Depending on who you ask the Supreme Court's decision upholding the Constitutionality of the Affordable Care act was a victory for everyone. In reality it is a victory for everyone as rising health care costs and and aging population made action necessary at the juncture, but that's not the victory anyone is claiming. On the one hand Democrats claim victory in the bill's constitutionality and Republican's claim victory in the court's semantic decision to call it a tax. As one door to repeal closed another one opened up. Now that Obamacare is a tax, Republican law makers say they never would have voted for it. The problem with that logic is the individual mandate, or penalty, or tax however you want to call it is and will always be the Republican solution to health care reform.
Let's go back to primary season 2008 and gets all the facts in order. Vying for the democratic nomination was Barack Obama and Hillary Clinton. With all the data on rising health care costs and it's increased share of our spending reducing health care costs became the issue of the primary. Clinton, who did not win, advocated for a solution involving an individual mandate while Obama offered a single payer system in contrast. Obama won. The people decided they liked his plan better. Once elected Obama faced the task of bridging the gap between two historically polarized camps. In fact when Democrats took control of the Senate in the 110th Congress, the Republicans countered by dragging their feet at a historic pace filing for cloture and invoking the filibuster 139 times in the course of the legislative session. Unfortunately for members of the 110th, records are meant to be broken and the current congress has their record well with in their sights and should crush the old record of futility. In total, the filibuster has been invoked well over 300 times in Congress since Obama took office, that total was not reached by all sessions of Congress from World War I on through to Regan's day, roughly 60 years of Congressional history.
This was the political climate in which the Affordable Care Act was written, contentious to say the least. The level of contention in Congress had a great deal of influence on what was possible politically. From the outset President Obama pursued a course different from the one he had laid out on the campaign trail. Single-payer was suddenly not an option despite the general will's (Rosseau reference intended) approval at the ballot box. Obama instead sought bipartisan solutions to health care reform as he needed progress on the major point of his campaign for political capital. This is how we re-branded Romneycare the Affordable Care Act, or Obamacare, or socialism, or fascism, or death panels...etc. Despite whatever the accusation du jour is, this program is and will always be a compromise featuring far more Republican ideas than liberal ones, and that was it's political intent from the outset. The only liberal idea in the plan is in implementing a plan.

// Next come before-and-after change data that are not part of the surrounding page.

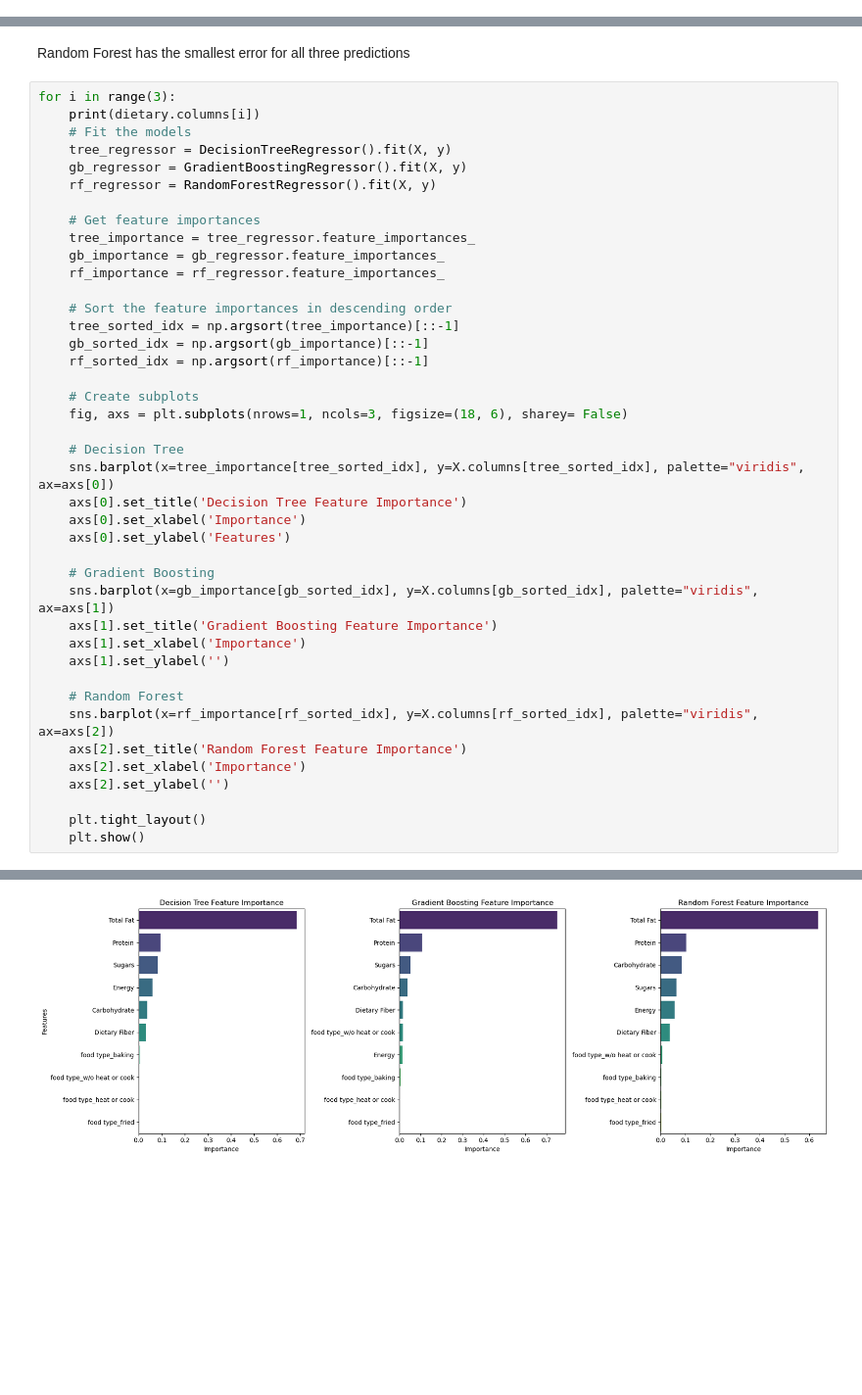
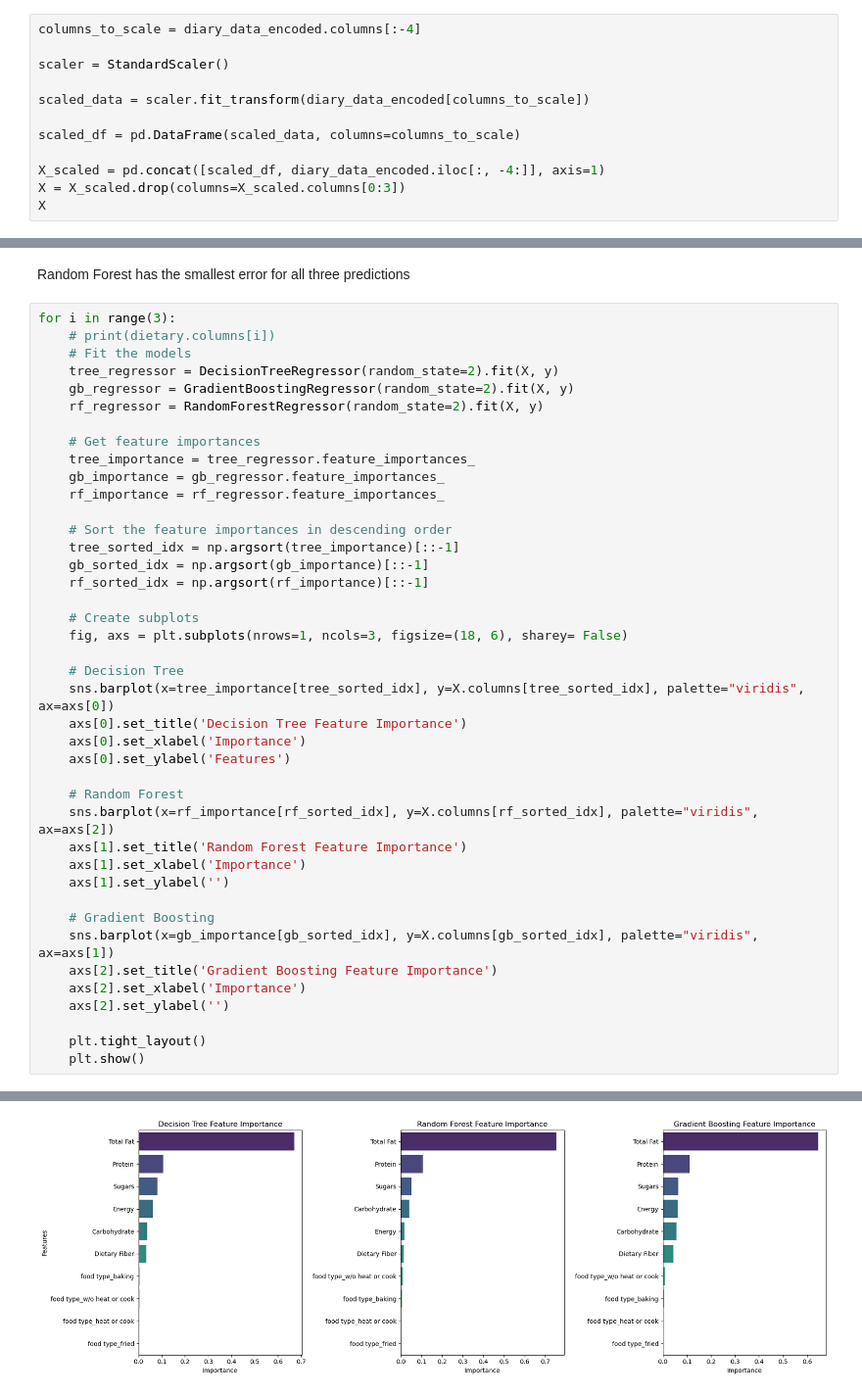
Before and after one commit to Liu22Yi/stats503, a Jupyter notebook: project.ipynb, the cells around one changed output, grey strips where cells are left out. Shown: that part at 98% size. Saved outputs shown, nothing was run; the diff lists cells and outputs as text; blank space fills up the shorter version.

Commit message:
only standarize numerical data

```diff
--- a/project.ipynb
+++ b/project.ipynb
@@ -93,0 +121,12 @@ Gradient Boosting Regressor Average R^2 Score: 0.7037170018337103
+# %%
+columns_to_scale = diary_data_encoded.columns[:-4]
+
+scaler = StandardScaler()
+
+scaled_data = scaler.fit_transform(diary_data_encoded[columns_to_scale])
+
+scaled_df = pd.DataFrame(scaled_data, columns=columns_to_scale)
+
+X_scaled = pd.concat([scaled_df, diary_data_encoded.iloc[:, -4:]], axis=1)
+X = X_scaled.drop(columns=X_scaled.columns[0:3])
+X
@@ -95,11 +202,11 @@ Gradient Boosting Regressor Average R^2 Score: 0.7037170018337103
 Random Forest has the smallest error for all three predictions
 # %%
 for i in range(3):
-    print(dietary.columns[i])
+    # print(dietary.columns[i])
     # Fit the models
-    tree_regressor = DecisionTreeRegressor().fit(X, y)
-    gb_regressor = GradientBoostingRegressor().fit(X, y)
-    rf_regressor = RandomForestRegressor().fit(X, y)
+    tree_regressor = DecisionTreeRegressor(random_state=2).fit(X, y)
+    gb_regressor = GradientBoostingRegressor(random_state=2).fit(X, y)
+    rf_regressor = RandomForestRegressor(random_state=2).fit(X, y)
 
     # Get feature importances
     tree_importance = tree_regressor.feature_importances_
@@ -120,15 +227,15 @@ for i in range(3):
     axs[0].set_xlabel('Importance')
     axs[0].set_ylabel('Features')
 
-    # Gradient Boosting
-    sns.barplot(x=gb_importance[gb_sorted_idx], y=X.columns[gb_sorted_idx], palette="viridis", ax=axs[1])
-    axs[1].set_title('Gradient Boosting Feature Importance')
+    # Random Forest
+    sns.barplot(x=rf_importance[rf_sorted_idx], y=X.columns[rf_sorted_idx], palette="viridis", ax=axs[2])
+    axs[1].set_title('Random Forest Feature Importance')
     axs[1].set_xlabel('Importance')
     axs[1].set_ylabel('')
 
-    # Random Forest
-    sns.barplot(x=rf_importance[rf_sorted_idx], y=X.columns[rf_sorted_idx], palette="viridis", ax=axs[2])
-    axs[2].set_title('Random Forest Feature Importance')
+    # Gradient Boosting
+    sns.barplot(x=gb_importance[gb_sorted_idx], y=X.columns[gb_sorted_idx], palette="viridis", ax=axs[1])
+    axs[2].set_title('Gradient Boosting Feature Importance')
     axs[2].set_xlabel('Importance')
     axs[2].set_ylabel('')
 
@@ -141 +246 @@ Total monounsaturated fatty acids
-[figure, old version]
+[figure, new version]
```
Also changed, not shown: parts of 18 cells of this notebook.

Romneycare, and Obamacare are ostensibly the same plan. Both created exchanges where private insurers compete and individuals are required to purchase insurance. One notable difference between Romneycare and Obamacare is the size of the penalty/tax/income redistribution/latest talking point. In Romney's plan the penalty for those who do not purchase insurance is nearly twice that of the ACA's penalty clocking in at $1,200 v. $695. Both plans also rely on government subsidies for people who can not afford health insurance making larger member pools, something the insurance industry doesn't mind one bit. In fact insurance companies themselves had a hand in writing large portions of the each bill so it is increasingly difficult to pin down the ideology behind it to the Democratic party, especially those of us who've advocated single payer all along (Zero points for consistency in politics I'm starting to learn). Continuing with the similarities both plans also contain employer mandates requiring businesses to insure their employees. Let's keep it going: both plans allow children to stay on their parents insurance until they are 26, both forbid insurers from placing limits on the benefits someone can receive in their lifetime or a given year, both require insurers to cover people with pre-existing conditions. As Jonathan Gruber, who helped write BOTH bills, so eloquently put it, "[they are] the same fucking bill."
Cognitive dissonance is unfortunately the default position for the GOP on all issues and health care is no different. Log cabin Republicans vote against their own human rights, hawks send anyone but their own children to war, the populist Tea Party pushes a corporate agenda, deficit slashing candidates become expansionary elected officials, and the no tax ever pledging party is now trumpeting their only idea on health care reform as a tax. How could Grover Norquist endorse Romney if he raised taxes while Governor of Massachusetts while also signing his silly pledge. Cognitive dissonance. The Republican party's newly found obsession with calling the mandate a tax is just further evidence of that. I would like to present the GOP with a similar challenge to the one they constantly pose to themselves: here's YOUR cake, have it, or eat it. Choose one.